▶ _Data provided_:
**********

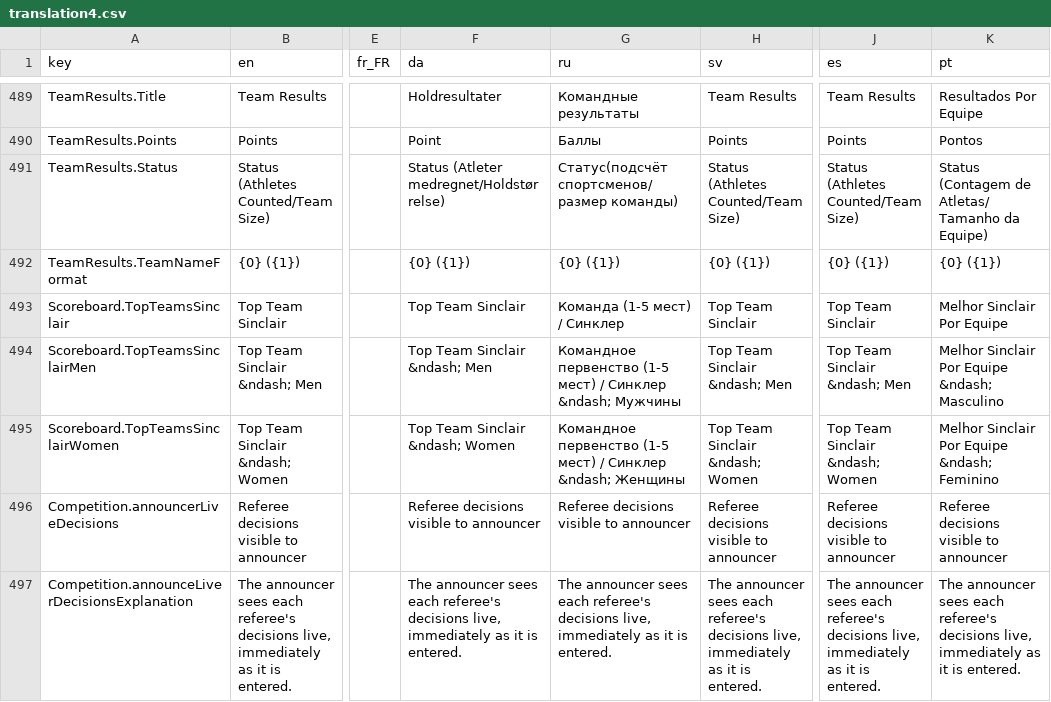
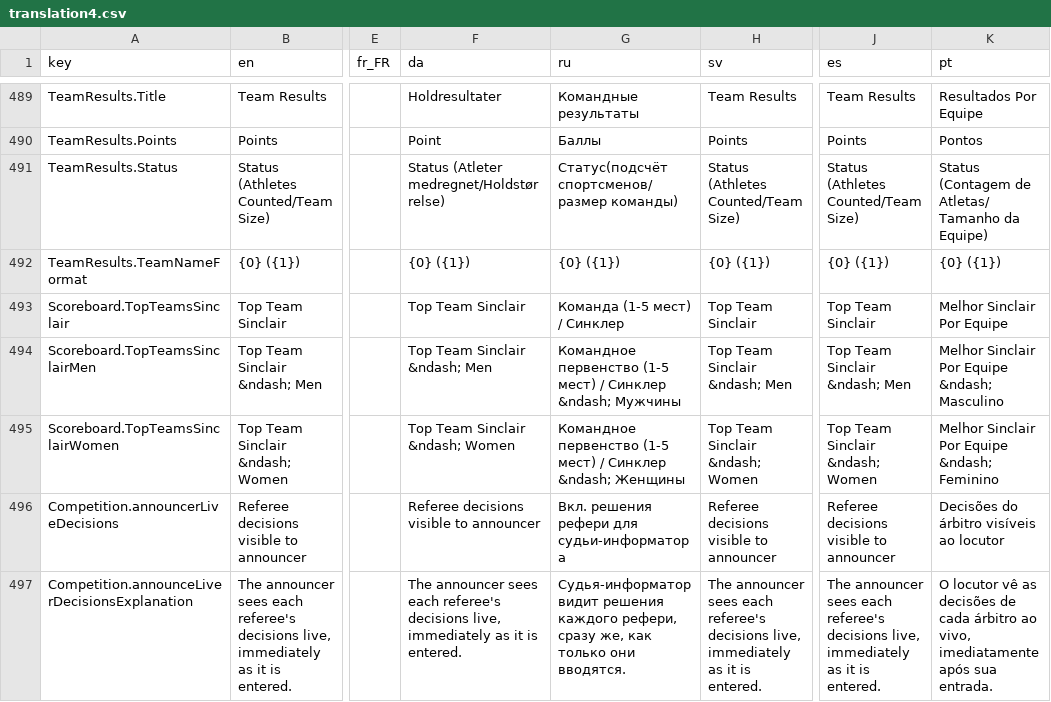
Before and after one commit to jflamy/owlcms4, a CSV file: owlcms/src/main/resources/i18n/translation4.csv, drawn as a sheet; only a part is shown, gaps mark what is left out; the diff names each change by its address in the sheet, - before the commit and + after, or states it on an @@ line.

```diff
--- a/owlcms/src/main/resources/i18n/translation4.csv
+++ b/owlcms/src/main/resources/i18n/translation4.csv
-G496 (ru): Referee decisions visible to announcer
+G496 (ru): Вкл. решения рефери для судьи-информатора
-K496 (pt): Referee decisions visible to announcer
+K496 (pt): Decisões do árbitro visíveis ao locutor
-G497 (ru): The announcer sees each referee's decisions live, immediately as it is entered.
+G497 (ru): Судья-информатор видит решения каждого рефери, сразу же, как только они вводятся.
-K497 (pt): The announcer sees each referee's decisions live, immediately as it is entered.
+K497 (pt): O locutor vê as decisões de cada árbitro ao vivo, imediatamente após sua entrada.
```
Also changed, not shown: publicresults/src/main/resources/i18n/translation4.csv, 3 other files.
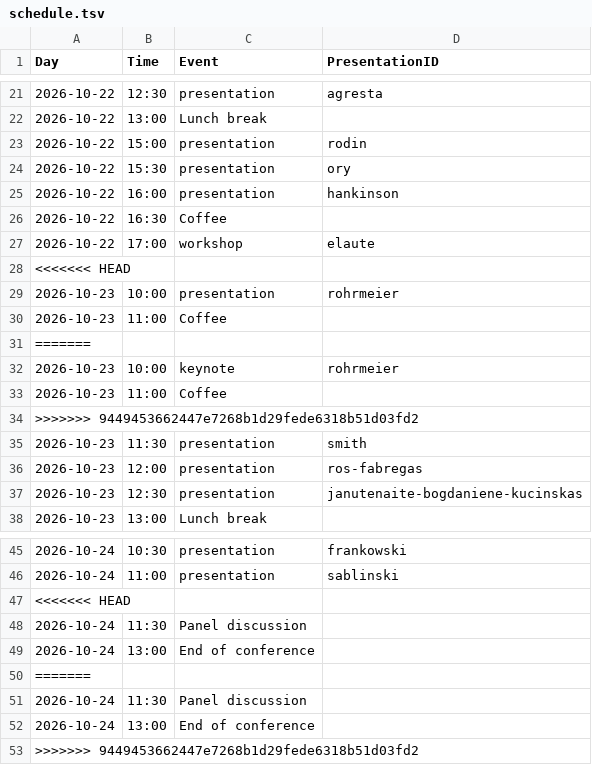
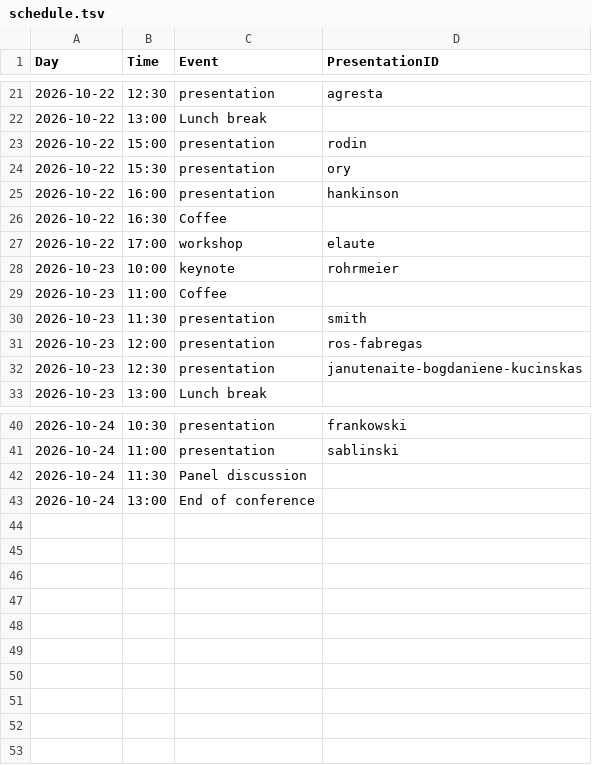
Before and after one commit to pl-wnifc/idmc-2026, a TSV file: _includes/schedule.tsv, drawn as a sheet; only a part is shown, gaps mark what is left out; the diff names each change by its address in the sheet, - before the commit and + after, or states it on an @@ line.

Commit message:
fixed schedule 2

```diff
--- a/_includes/schedule.tsv
+++ b/_includes/schedule.tsv
-row 28: <<<<<<< HEAD
-row 29: 2026-10-23 | 10:00 | presentation | rohrmeier
-row 30: 2026-10-23 | 11:00 | Coffee
-row 31: =======
-row 34: >>>>>>> 9449453662447e7268b1d29fede6318b51d03fd2
-row 47: <<<<<<< HEAD
-row 50: =======
-row 51: 2026-10-24 | 11:30 | Panel discussion
-row 52: 2026-10-24 | 13:00 | End of conference
-row 53: >>>>>>> 9449453662447e7268b1d29fede6318b51d03fd2
```
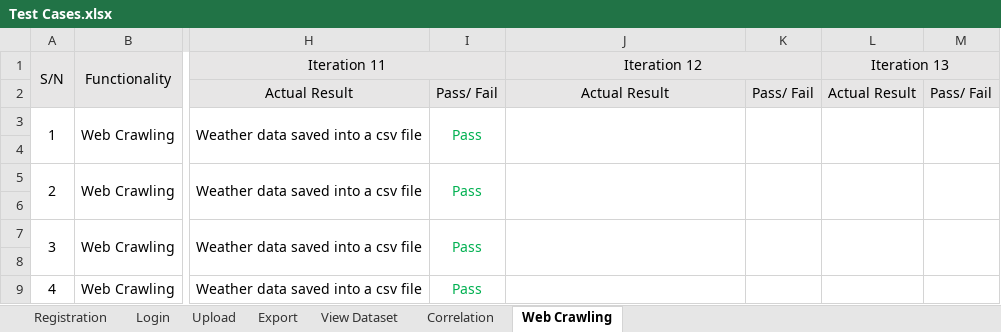
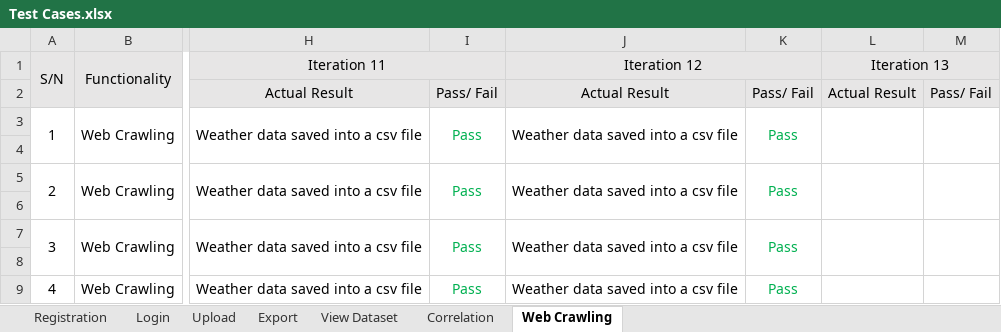
Before and after one commit to Andyayk/Beyond-Ideas, an Excel workbook: Test Cases/Test Cases.xlsx, sheet Web Crawling, drawn as a sheet; only a part is shown, gaps mark what is left out; values as stored, in another font and other column widths than the file's, no borders; the diff names each change by its address in the sheet, - before the commit and + after, or states it on an @@ line.

Commit message:
Updated Testing Added insertion into database function

```diff
--- a/Test Cases/Test Cases.xlsx (sheet Web Crawling)
+++ b/Test Cases/Test Cases.xlsx (sheet Web Crawling)
-J3 (Iteration 12): (empty)
+J3 (Iteration 12): Weather data saved into a csv file
-K3: (empty)
+K3: Pass
-J5 (Iteration 12): (empty)
+J5 (Iteration 12): Weather data saved into a csv file
-K5: (empty)
+K5: Pass
-J7 (Iteration 12): (empty)
+J7 (Iteration 12): Weather data saved into a csv file
-K7: (empty)
+K7: Pass
-J9 (Iteration 12): (empty)
+J9 (Iteration 12): Weather data saved into a csv file
-K9: (empty)
+K9: Pass
```
Also changed, not shown: sheet Correlation, sheet View Dataset, Metrics/Bug Log & Metric.xlsx, 1 other file.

**********

▶ _Task description_:
From the material, report only how many lines include the word "empty".

▶ _Answer space_:
8